Read through the material below and copy each line in which the word "size" occurs.
──────── Exercise materials ────────
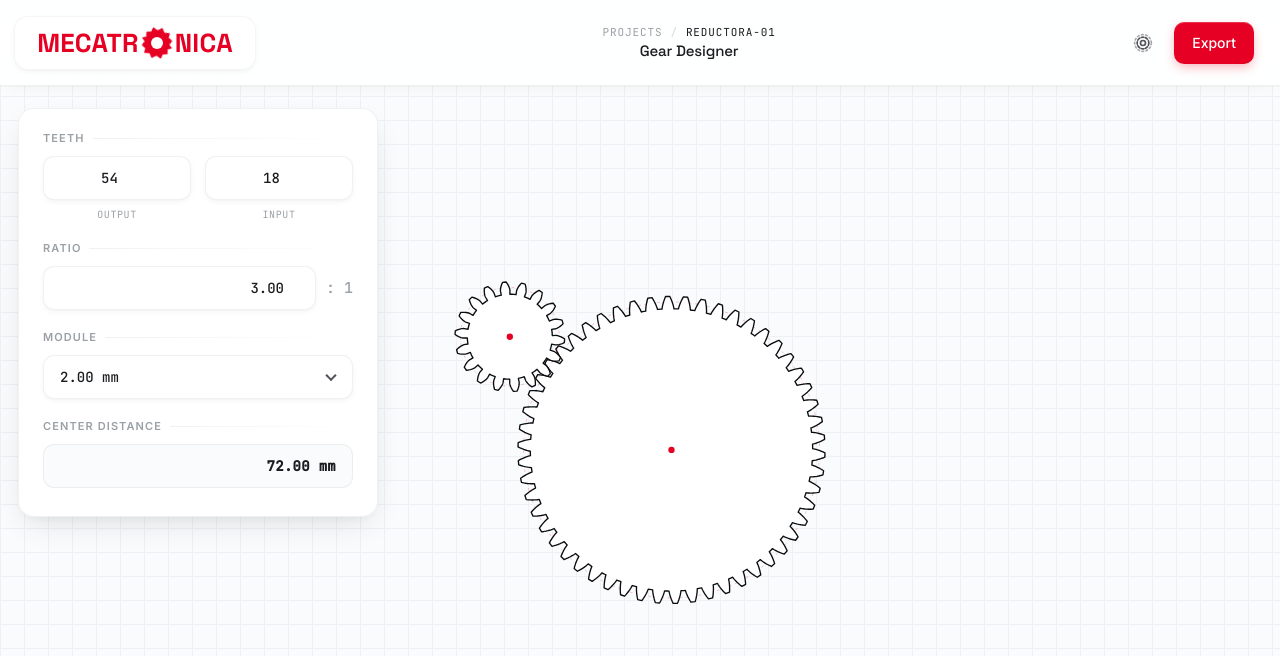
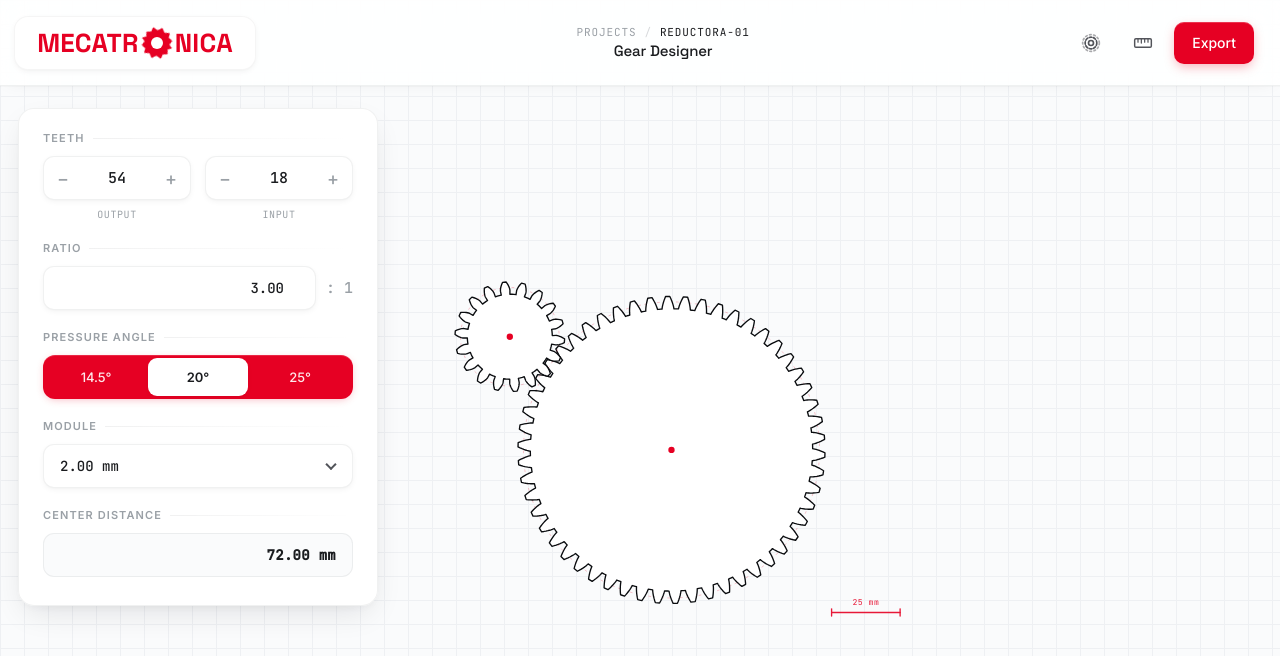
Before and after one commit to sebas30073007/mecatronica-gear-designer, a React (Vite) app: page / in a window 1280 px wide. Shown: the top 656 px of the page. Built offline with nearby package versions, Linux system fonts and the light colour scheme.

Commit message:
size view

```diff
--- a/src/App.tsx
+++ b/src/App.tsx
@@ -27,7 +27,8 @@ const svgDeg = (rad: number) => -(rad * R2D).toFixed(4);
 
 export default function App() {
   const [debug, setDebug]         = useState(false);
-  const { gears, setTeeth, setModule } = useGearStore();
+  const [showRuler, setShowRuler] = useState(false);
+  const { gears, setTeeth, setModule, setPressureAngle } = useGearStore();
   const g1 = gears[0]; // output — large — DRIVEN
   const g2 = gears[1]; // input  — small — DRIVER
 
@@ -150,6 +151,17 @@ export default function App() {
               <circle cx="12" cy="12" r="10" strokeDasharray="2 3" opacity=".5"/>
             </svg>
           </button>
+          <button className="icon-action" title="Dimensiones"
+            style={{ color: showRuler ? 'var(--red)' : undefined }}
+            onClick={() => setShowRuler(v => !v)}>
+            <svg viewBox="0 0 24 24" fill="none" stroke="currentColor" strokeLinecap="round" strokeLinejoin="round">
+              <rect x="2" y="7" width="20" height="10" rx="1.5" strokeWidth={1.75}/>
+              <line x1="6"  y1="7" x2="6"  y2="11" strokeWidth={1.5}/>
+              <line x1="10" y1="7" x2="10" y2="12" strokeWidth={1.5}/>
+              <line x1="14" y1="7" x2="14" y2="11" strokeWidth={1.5}/>
+              <line x1="18" y1="7" x2="18" y2="11" strokeWidth={1.5}/>
+            </svg>
+          </button>
           <button className="download">Export</button>
         </div>
       </header>
@@ -158,14 +170,26 @@ export default function App() {
         <section className="field">
           <h2 className="field-title">Teeth</h2>
           <div style={{ display: 'grid', gridTemplateColumns: '1fr 1fr', gap: 14 }}>
-            <TeethInput label="Output" value={g1.teeth} onChange={v => setTeeth(g1.id, v)} />
-            <TeethInput label="Input"  value={g2.teeth} onChange={v => setTeeth(g2.id, v)} />
+            <TeethStepper label="Output" value={g1.teeth} onChange={v => setTeeth(g1.id, v)} />
+            <TeethStepper label="Input"  value={g2.teeth} onChange={v => setTeeth(g2.id, v)} />
           </div>
         </section>
 
         <section className="field">
           <h2 className="field-title">Ratio</h2>
           <RatioInput ratio={ratio} teethIn={g2.teeth} onTeethOutChange={t => setTeeth(g1.id, t)} />
+        </section>
+
+        <section className="field">
+          <h2 className="field-title">Pressure Angle</h2>
+          <div className="segmented cols-3">
+            {([14.5, 20, 25] as const).map(deg => (
+              <button key={deg} className={pa === deg ? 'active' : ''}
+                onClick={() => setPressureAngle(deg)}>
+                {deg}°
+              </button>
+            ))}
+          </div>
         </section>
 
         <section className="field">
@@ -240,6 +264,17 @@ export default function App() {
             <circle r={3.5} fill="var(--red)" />
           </g>
 
+          {/* Dimension overlay */}
+          {showRuler && (
+            <DimensionOverlay
+              cx1={cx1} cy1={cy1} cx2={cx2} cy2={cy2}
+              geo1={geo1} geo2={geo2} svgScale={svgScale}
+            />
+          )}
+
+          {/* Scale bar */}
+          <ScaleBar svgScale={svgScale} />
+
         </svg>
       </section>
     </div>
@@ -248,16 +283,170 @@ export default function App() {
 
 // ─── Sub-components ───────────────────────────────────────────────────────────
 
-function TeethInput({ label, value, onChange }: {
+function TeethStepper({ label, value, onChange }: {
   label: string; value: number; onChange: (v: number) => void;
 }) {
+  const clamp = (n: number) => Math.max(8, Math.min(200, n));
   return (
     <div>
-      <input className="text-input" type="number" value={value} min={8} max={200}
-        style={{ textAlign: 'center' }}
-        onChange={e => { const v = parseInt(e.target.value, 10); if (!isNaN(v) && v >= 8 && v <= 200) onChange(v); }} />
+      <div className="stepper">
+        <button onClick={() => onChange(clamp(value - 1))}>−</button>
+        <input
+          type="number" value={value} min={8} max={200}
+          onChange={e => { const v = parseInt(e.target.value, 10); if (!isNaN(v)) onChange(clamp(v)); }}
+        />
+        <button onClick={() => onChange(clamp(value + 1))}>+</button>
+      </div>
       <div className="mini-label">{label}</div>
     </div>
+  );
+}
+
+// ─── Dimension overlay ────────────────────────────────────────────────────────
+
+const DIM_FONT   = `11px/1 "JetBrains Mono", ui-monospace, monospace`;
+const DIM_GAP    = 12;   // px between gear edge and extension line end
+const DIM_OFFSET = 10;   // px between gear edge and dimension line
+const ARROW_S    = 5;    // arrow size px
+
+/** Filled arrowhead at (x,y) pointing in direction (ux,uy). */
+function arrow(x: number, y: number, ux: number, uy: number): string {
+  const s = ARROW_S, px = -uy, py = ux;
+  return [
+    `M${x.toFixed(1)},${y.toFixed(1)}`,
+    `L${(x - ux*s + px*s*0.45).toFixed(1)},${(y - uy*s + py*s*0.45).toFixed(1)}`,
+    `L${(x - ux*s - px*s*0.45).toFixed(1)},${(y - uy*s - py*s*0.45).toFixed(1)}`,
+    'Z',
+  ].join(' ');
+}
+
+/** Horizontal diameter annotation above a gear. */
+function DiamAnnotation({ cx, cy, r, label, color }: {
+  cx: number; cy: number; r: number; label: string; color: string;
+}) {
+  const lineY = cy - r - DIM_GAP - DIM_OFFSET;
+  const x1 = cx - r, x2 = cx + r;
+  return (
+    <g>
+      {/* Extension lines — dashed guides from dimension line down to gear tangent */}
+      <line x1={x1} y1={lineY} x2={x1} y2={cy - r}
+        stroke={color} strokeWidth={0.75} strokeDasharray="3 3" opacity={0.6} />
+      <line x1={x2} y1={lineY} x2={x2} y2={cy - r}
+        stroke={color} strokeWidth={0.75} strokeDasharray="3 3" opacity={0.6} />
+      {/* Dimension line */}
+      <line x1={x1} y1={lineY} x2={x2} y2={lineY} stroke={color} strokeWidth={1} />
+      {/* Arrows — pointing inward */}
+      <path d={arrow(x1, lineY,  1, 0)} fill={color} />
+      <path d={arrow(x2, lineY, -1, 0)} fill={color} />
+      {/* Label */}
+      <text x={(x1 + x2) / 2} y={lineY - 6}
+        textAnchor="middle" style={{ font: DIM_FONT, letterSpacing: '0.05em' }} fill={color}>
+        {label}
+      </text>
+    </g>
+  );
+}
+
+function DimensionOverlay({ cx1, cy1, cx2, cy2, geo1, geo2, svgScale }: {
+  cx1: number; cy1: number; cx2: number; cy2: number;
+  geo1: ReturnType<typeof generateSpurGearOutline>;
+  geo2: ReturnType<typeof generateSpurGearOutline>;
+  svgScale: number;
+}) {
+  const r1   = geo1.outerRadius * svgScale;
+  const r2   = geo2.outerRadius * svgScale;
+  const dia1 = (geo1.outerRadius * 2).toFixed(2);
+  const dia2 = (geo2.outerRadius * 2).toFixed(2);
+
+  // ── Center distance annotation ──────────────────────────────────────────
+  const dx = cx2 - cx1, dy = cy2 - cy1;
+  const dist = Math.hypot(dx, dy);
+  const ux = dx / dist, uy = dy / dist;               // axis unit vector
+
+  // Perpendicular pointing toward higher SVG Y (downward on screen)
+  let nx = -uy, ny = ux;
+  if (ny < 0) { nx = uy; ny = -ux; }
+
+  // Offset the annotation line away from the axis
+  const cdOff = Math.max(r1, r2) + 24;
+  const ax1 = cx1 + nx * cdOff, ay1 = cy1 + ny * cdOff;
+  const ax2 = cx2 + nx * cdOff, ay2 = cy2 + ny * cdOff;
+  const mx  = (ax1 + ax2) / 2, my = (ay1 + ay2) / 2;
+  const cdMm = (dist / svgScale).toFixed(2);
+
+  // Text: perpendicular offset from midpoint, away from the line
+  const tx = mx + nx * 11, ty = my + ny * 11;
+
+  // Angle for the label so it follows the axis direction
+  const labelAngleDeg = Math.atan2(ay2 - ay1, ax2 - ax1) * R2D;
+
+  const RED  = 'var(--red)';
+  const GRAY = '#475569';
+
+  return (
+    <g>
+      {/* Outer Ø — g1 (large, output) */}
+      <DiamAnnotation cx={cx1} cy={cy1} r={r1} label={`Ø ${dia1} mm`} color={RED} />
+      {/* Outer Ø — g2 (small, input) */}
+      <DiamAnnotation cx={cx2} cy={cy2} r={r2} label={`Ø ${dia2} mm`} color={RED} />
+
+      {/* Center distance — extension lines from gear centers to annotation line */}
+      <line x1={cx1} y1={cy1} x2={ax1} y2={ay1}
+        stroke={GRAY} strokeWidth={0.75} strokeDasharray="3 3" opacity={0.6} />
+      <line x1={cx2} y1={cy2} x2={ax2} y2={ay2}
+        stroke={GRAY} strokeWidth={0.75} strokeDasharray="3 3" opacity={0.6} />
+      {/* Annotation line */}
+      <line x1={ax1} y1={ay1} x2={ax2} y2={ay2} stroke={GRAY} strokeWidth={1} />
+      {/* Arrows — inward along axis */}
+      <path d={arrow(ax1, ay1,  ux,  uy)} fill={GRAY} />
+      <path d={arrow(ax2, ay2, -ux, -uy)} fill={GRAY} />
+      {/* Label — rotated to follow the axis */}
+      <text x={tx} y={ty} textAnchor="middle" dominantBaseline="middle"
+        transform={`rotate(${labelAngleDeg}, ${tx}, ${ty})`}
+        style={{ font: DIM_FONT, letterSpacing: '0.05em' }} fill={GRAY}>
+        {cdMm} mm
+      </text>
+    </g>
+  );
+}
+
+// ─── Scale bar ────────────────────────────────────────────────────────────────
+
+const NICE_MM = [1, 2, 5, 10, 20, 25, 50, 100, 200, 500];
+
+function ScaleBar({ svgScale }: { svgScale: number }) {
+  // Target ~90 px → find the nearest "nice" mm value
+  const targetMm = 90 / svgScale;
+  const scaleMm  = NICE_MM.reduce((best, v) =>
+    Math.abs(v - targetMm) < Math.abs(best - targetMm) ? v : best,
+  );
+  const barPx = scaleMm * svgScale;
+
+  // Bottom-right of the viewBox, right-aligned
+  const x    = SVG_W - 22 - barPx;
+  const y    = SVG_H - 22;
+  const tick = 4;
+
+  return (
+    <g opacity={0.9}>
+      {/* Horizontal rule */}
+      <line x1={x} y1={y} x2={x + barPx} y2={y}
+        stroke="var(--red)" strokeWidth={1.5} strokeLinecap="round" />
+      {/* End ticks */}
+      <line x1={x}         y1={y - tick} x2={x}         y2={y + tick}
+        stroke="var(--red)" strokeWidth={1.5} strokeLinecap="round" />
+      <line x1={x + barPx} y1={y - tick} x2={x + barPx} y2={y + tick}
+        stroke="var(--red)" strokeWidth={1.5} strokeLinecap="round" />
+      {/* Label */}
+      <text
+        x={x + barPx / 2} y={y - 8}
+        textAnchor="middle"
+        style={{ font: '9px/1 "JetBrains Mono", ui-monospace, monospace', letterSpacing: '0.06em' }}
+        fill="var(--red)"
+      >
+        {scaleMm} mm
+      </text>
+    </g>
   );
 }
 
--- a/src/styles/global.css
+++ b/src/styles/global.css
@@ -168,6 +168,56 @@ select.text-input { appearance: none; -webkit-appearance: none; padding-right: 4
   transform: translateY(-70%) rotate(45deg); pointer-events: none;
 }
 
+/* ===== Segmented control ===== */
+.segmented {
+  background: var(--red);
+  border-radius: 12px;
+  display: grid;
+  overflow: hidden;
+  padding: 3px;
+  box-shadow: 0 2px 8px -2px rgba(230,0,35,0.3), inset 0 1px 0 rgba(255,255,255,0.15);
+  gap: 2px;
+}
+.segmented.cols-2 { grid-template-columns: 1fr 1fr; }
+.segmented.cols-3 { grid-template-columns: 1fr 1fr 1fr; }
+.segmented button {
+  border: 0; height: 38px; background: transparent;
+  color: var(--redText);
+  border-radius: 9px;
+  transition: all 0.18s cubic-bezier(0.4, 0, 0.2, 1);
+  font-size: 13px; font-weight: 500; letter-spacing: -0.005em;
+}
+.segmented button:hover:not(.active) { background: rgba(255,255,255,0.12); color: var(--white); }
+.segmented button.active {
+  background: var(--white); color: var(--text-strong);
+  box-shadow: var(--shadow-soft); font-weight: 600;
+}
+
+/* ===== Teeth stepper ===== */
+.stepper {
+  height: 44px; border-radius: 11px;
+  background: var(--white); border: 1px solid var(--border);
+  box-shadow: var(--shadow-soft);
+  display: grid; grid-template-columns: 38px 1fr 38px;
+  overflow: hidden; transition: border-color 0.16s ease;
+}
+.stepper:hover  { border-color: rgba(15,18,23,0.12); }
+.stepper:focus-within { border-color: var(--red); box-shadow: 0 0 0 3px rgba(230,0,35,0.1); }
+.stepper button {
+  border: 0; background: transparent; color: var(--text-muted);
+  font-size: 18px; font-weight: 500;
+  transition: all 0.14s ease;
+}
+.stepper button:hover { background: var(--red-soft); color: var(--red); }
+.stepper input {
+  border: 0; outline: 0; color: var(--text-strong);
+  text-align: center; background: transparent;
+  font-family: var(--font-mono); font-size: 15px; font-weight: 500; min-width: 0;
+}
+.stepper input::-webkit-outer-spin-button,
+.stepper input::-webkit-inner-spin-button { -webkit-appearance: none; margin: 0; }
+.stepper input[type=number] { -moz-appearance: textfield; appearance: textfield; }
+
 .result-display {
   height: 44px; padding: 0 16px;
   display: flex; align-items: center; justify-content: flex-end;
```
────────
> **Response box**
size view
+const ARROW_S    = 5;    // arrow size px
+  font-size: 13px; font-weight: 500; letter-spacing: -0.005em;
+  font-size: 18px; font-weight: 500;
+  font-family: var(--font-mono); font-size: 15px; font-weight: 500; min-width: 0;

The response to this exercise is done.